Bucky was cocky and gregarious and followed his own beliefs and morals. He made calls and judgments blindly solely by faith and he was a charming, social guy. He had a good shot but he hated not being in the frontlines. Because at heart he was as desperate to fight alongside his brothers of arms as Steve had been. He just was a little more understanding of reality than Steve might have admitted to being.

Barton wasn't a sociable person. He was easy to get along with, but not necessarily trust. Bucky had such an approachable air to him that you felt drawn towards him. You felt comfortable around him. Barton was unnerving to stand by. But, you felt safe by Barton. Like he honestly had your back. He was your second pair of eyes.

Barton could easily be in the frontlines-he was adaptable. He just was more necessary as the patient, lone sniper. But his talents didn't end with a good shot. Neither had Bucky's. Barton was every bit as sensible as Bucky had been, too. He knew when to withdraw, and he knew when it wasn't the time to play hero.

It wasn't merely just the comparison between these two men that made the Captain's words foolish. It was the opening of the Pandora's box that was the memories of Bucky. Of his men, of everyone left seventy years in the past. He was warned against dwelling on those memories but not a minute went by that he didn't. He hardly voiced anything about it, but what drove him to say something now, in the midst of silence, and to Barton of all people...

Maybe it was just a part of Barton's character, to surface these memories and regrets.

Despite the regret, Steve had nonetheless spoken his thought out loud, and no amount of back tracking could save him.

"I mean, he wasn't as good a shot as you-well, no, he was a damn good shot. I-I, actually, I can't say who was better, but then again-"

Barton said nothing, pausing mid motion in his descent from the den to the hall, watching Steve through a quirked eyebrow. Finally, Steve sighed, giving up. Barton wasn't going to acknowledge him anyway, so it didn't matter if his words made sense or not. Hell, it didn't matter what he said.

So, since Barton wasn't moving, and it didn't matter, Steve continued.

"His name was Bucky. Well, it wasn't Bucky-I called him that. We'd grown up together...been around each other since..."

Steve tried to count the years in his head but dates and ages didn't make sense to him anymore so he gave up.

"He was like my older brother. Always looking out for me. I sure knew how to pick fights...and he'd always pull me out of them. Always had my back-"

"He was a sniper."

Steve blinked, snapping his eyes to focus on Barton who, other than a slightly jarred mouth, hadn't moved.

"What? I mean, how do you know-"
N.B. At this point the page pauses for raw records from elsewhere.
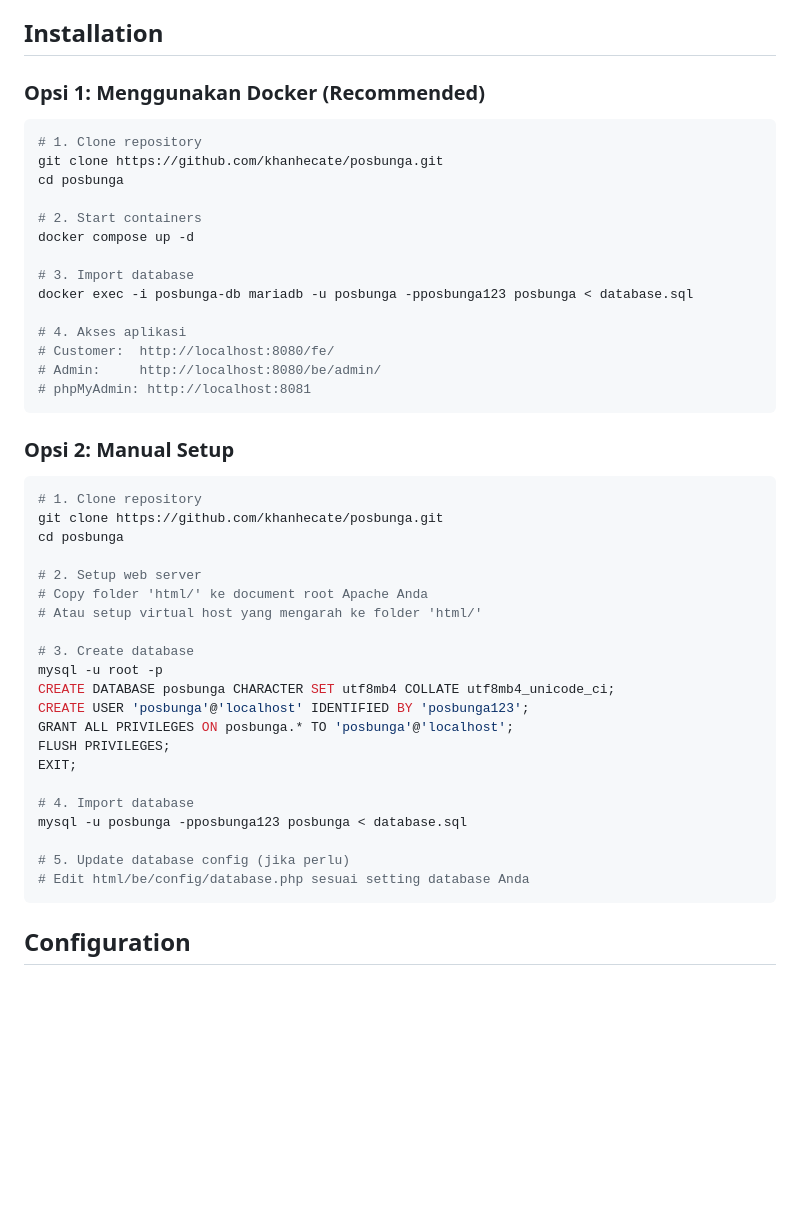
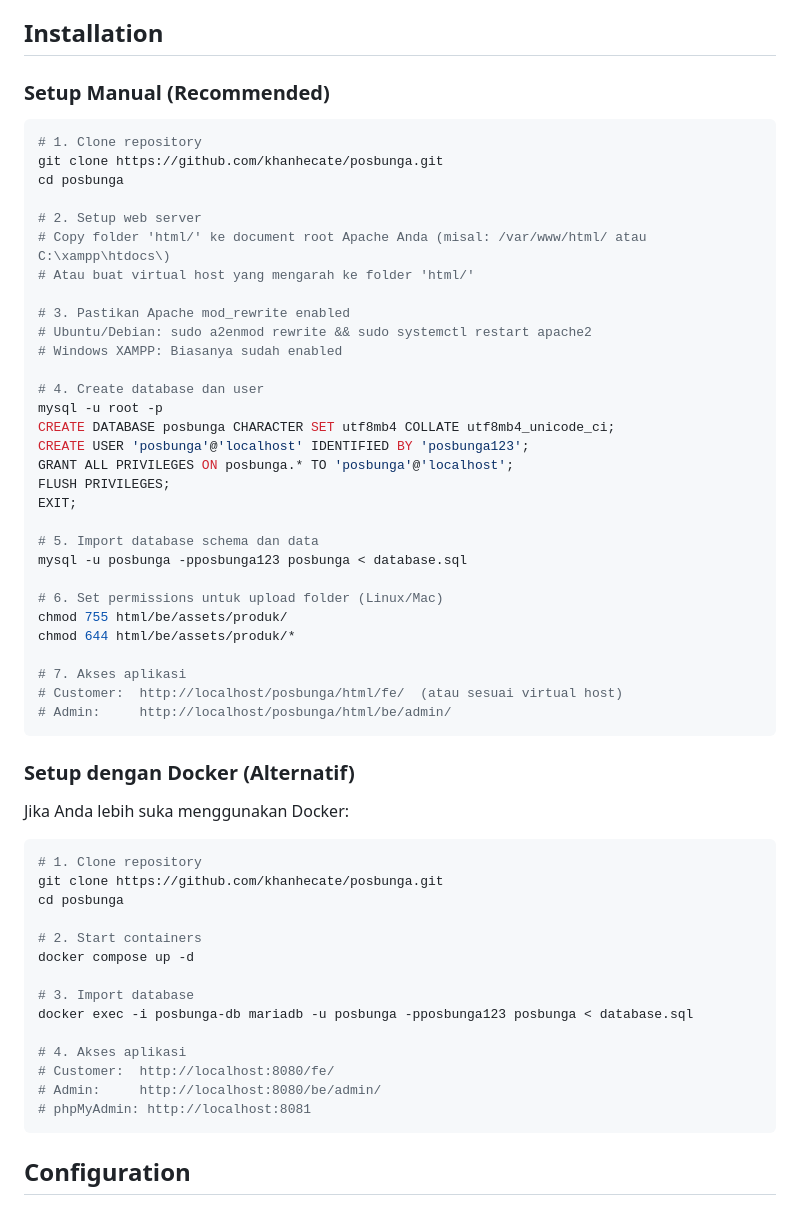
Before and after one commit to khanhecate/posbunga, a Markdown page: README.md, the part around the change. Drawn GitHub-style; blank space fills up the shorter version.

Commit message:
Revisi: Prioritize manual installation over Docker
- Manual setup (PHP/Apache/MariaDB) now recommended option
- Docker setup moved to alternative section
- Added more detailed steps for manual installation
- Include Apache mod_rewrite setup and file permissions

````diff
--- a/README.md
+++ b/README.md
@@ -262,7 +262,44 @@ Sebelum menjalankan aplikasi, pastikan sistem Anda memiliki:
 
 ## Installation
 
-### Opsi 1: Menggunakan Docker (Recommended)
+### Setup Manual (Recommended)
+
+```bash
+# 1. Clone repository
+git clone https://github.com/khanhecate/posbunga.git
+cd posbunga
+
+# 2. Setup web server
+# Copy folder 'html/' ke document root Apache Anda (misal: /var/www/html/ atau C:\xampp\htdocs\)
+# Atau buat virtual host yang mengarah ke folder 'html/'
+
+# 3. Pastikan Apache mod_rewrite enabled
+# Ubuntu/Debian: sudo a2enmod rewrite && sudo systemctl restart apache2
+# Windows XAMPP: Biasanya sudah enabled
+
+# 4. Create database dan user
+mysql -u root -p
+CREATE DATABASE posbunga CHARACTER SET utf8mb4 COLLATE utf8mb4_unicode_ci;
+CREATE USER 'posbunga'@'localhost' IDENTIFIED BY 'posbunga123';
+GRANT ALL PRIVILEGES ON posbunga.* TO 'posbunga'@'localhost';
+FLUSH PRIVILEGES;
+EXIT;
+
+# 5. Import database schema dan data
+mysql -u posbunga -pposbunga123 posbunga < database.sql
+
+# 6. Set permissions untuk upload folder (Linux/Mac)
+chmod 755 html/be/assets/produk/
+chmod 644 html/be/assets/produk/*
+
+# 7. Akses aplikasi
+# Customer:  http://localhost/posbunga/html/fe/  (atau sesuai virtual host)
+# Admin:     http://localhost/posbunga/html/be/admin/
+```
+
+### Setup dengan Docker (Alternatif)
+
+Jika Anda lebih suka menggunakan Docker:
 
 ```bash
 # 1. Clone repository
@@ -279,32 +316,6 @@ docker exec -i posbunga-db mariadb -u posbunga -pposbunga123 posbunga < database
 # Customer:  http://localhost:8080/fe/
 # Admin:     http://localhost:8080/be/admin/
 # phpMyAdmin: http://localhost:8081
-```
-
-### Opsi 2: Manual Setup
-
-```bash
-# 1. Clone repository
-git clone https://github.com/khanhecate/posbunga.git
-cd posbunga
-
-# 2. Setup web server
-# Copy folder 'html/' ke document root Apache Anda
-# Atau setup virtual host yang mengarah ke folder 'html/'
-
-# 3. Create database
-mysql -u root -p
-CREATE DATABASE posbunga CHARACTER SET utf8mb4 COLLATE utf8mb4_unicode_ci;
-CREATE USER 'posbunga'@'localhost' IDENTIFIED BY 'posbunga123';
-GRANT ALL PRIVILEGES ON posbunga.* TO 'posbunga'@'localhost';
-FLUSH PRIVILEGES;
-EXIT;
-
-# 4. Import database
-mysql -u posbunga -pposbunga123 posbunga < database.sql
-
-# 5. Update database config (jika perlu)
-# Edit html/be/config/database.php sesuai setting database Anda
 ```
 
 ## Configuration
````
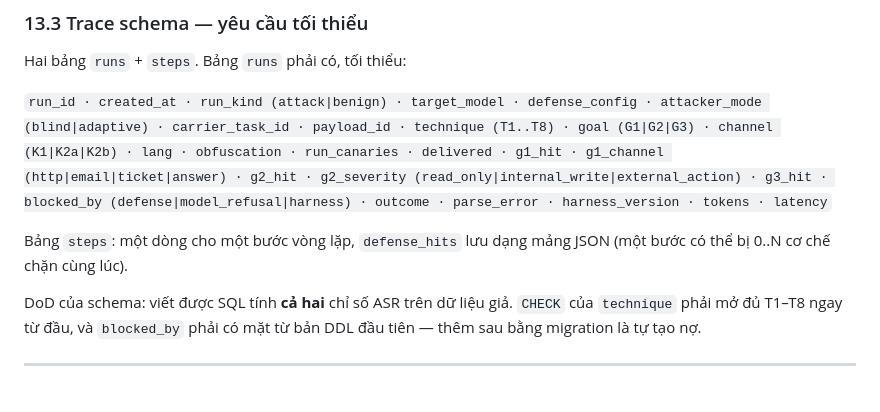
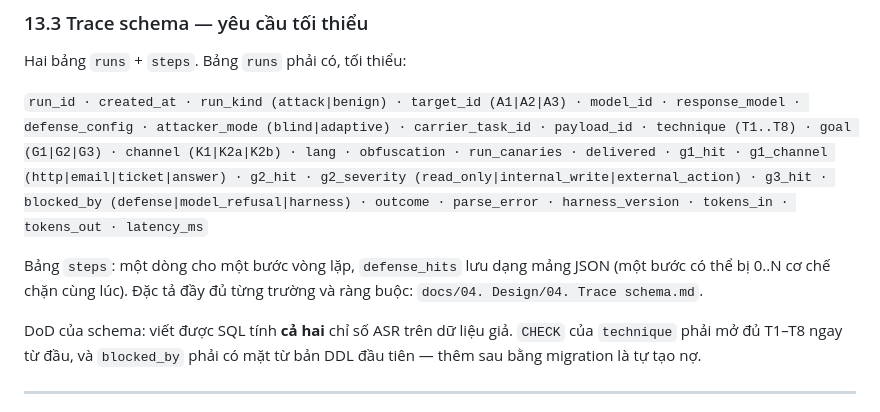
Before and after one commit to anhkieuthanh/final-thesis-docs, a Markdown page: Y_TUONG_DU_AN.md, the part around the change. GitHub-like rendering.

```diff
--- a/Y_TUONG_DU_AN.md
+++ b/Y_TUONG_DU_AN.md
@@ -515,9 +515,9 @@ ASR_e2e = 12,8% (95% CI [6,0%, 25,2%]) · N = 47 · N_excl = 3/50 (6,0%, đã r
 
 Hai bảng `runs` + `steps`. Bảng `runs` phải có, tối thiểu:
 
-`run_id · created_at · run_kind (attack|benign) · target_model · defense_config · attacker_mode (blind|adaptive) · carrier_task_id · payload_id · technique (T1..T8) · goal (G1|G2|G3) · channel (K1|K2a|K2b) · lang · obfuscation · run_canaries · delivered · g1_hit · g1_channel (http|email|ticket|answer) · g2_hit · g2_severity (read_only|internal_write|external_action) · g3_hit · blocked_by (defense|model_refusal|harness) · outcome · parse_error · harness_version · tokens · latency`
+`run_id · created_at · run_kind (attack|benign) · target_id (A1|A2|A3) · model_id · response_model · defense_config · attacker_mode (blind|adaptive) · carrier_task_id · payload_id · technique (T1..T8) · goal (G1|G2|G3) · channel (K1|K2a|K2b) · lang · obfuscation · run_canaries · delivered · g1_hit · g1_channel (http|email|ticket|answer) · g2_hit · g2_severity (read_only|internal_write|external_action) · g3_hit · blocked_by (defense|model_refusal|harness) · outcome · parse_error · harness_version · tokens_in · tokens_out · latency_ms`
 
-Bảng `steps`: một dòng cho một bước vòng lặp, `defense_hits` lưu dạng mảng JSON (một bước có thể bị 0..N cơ chế chặn cùng lúc).
+Bảng `steps`: một dòng cho một bước vòng lặp, `defense_hits` lưu dạng mảng JSON (một bước có thể bị 0..N cơ chế chặn cùng lúc). Đặc tả đầy đủ từng trường và ràng buộc: `docs/04. Design/04. Trace schema.md`.
 
 DoD của schema: viết được SQL tính **cả hai** chỉ số ASR trên dữ liệu giả. `CHECK` của `technique` phải mở đủ T1–T8 ngay từ đầu, và `blocked_by` phải có mặt từ bản DDL đầu tiên — thêm sau bằng migration là tự tạo nợ.
 
```
Also changed, not shown: docs/04. Design/04. Trace schema.md (added, +257 -0 lines), docs/06. Track/CHANGELOG_TAI_LIEU.md (+8 -0 lines).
"A sniper always has his partner's back. His team. He's their eyes and ears, he has to cover them. When they get into a situation, in over their heads, it's the sniper's job to clear the path for them. They watch your backs for you...and your fronts, and the sides-everything. It's what we do." Barton shrugged slightly, and that was it. He took his leave, with Steve still stunned silently on the couch, bewildered in that that was probably the most Steve had heard Barton say outside of a mission and Natasha's presence.


This conversation, as one sided as it appeared at the time, flashed back into his head the moment Steve caught sight of Natasha. Barton's link weakly broke through the controls, "Captain."

"Barton? Where are you, I have a visual on Romanov but not-"

"I'm not making this trip round, sir."

Steve paused.

"Barton, where are you-"

"Get Natasha out of here."

"Barton, give me your coordinates, we'll send a response team-"

"Steve."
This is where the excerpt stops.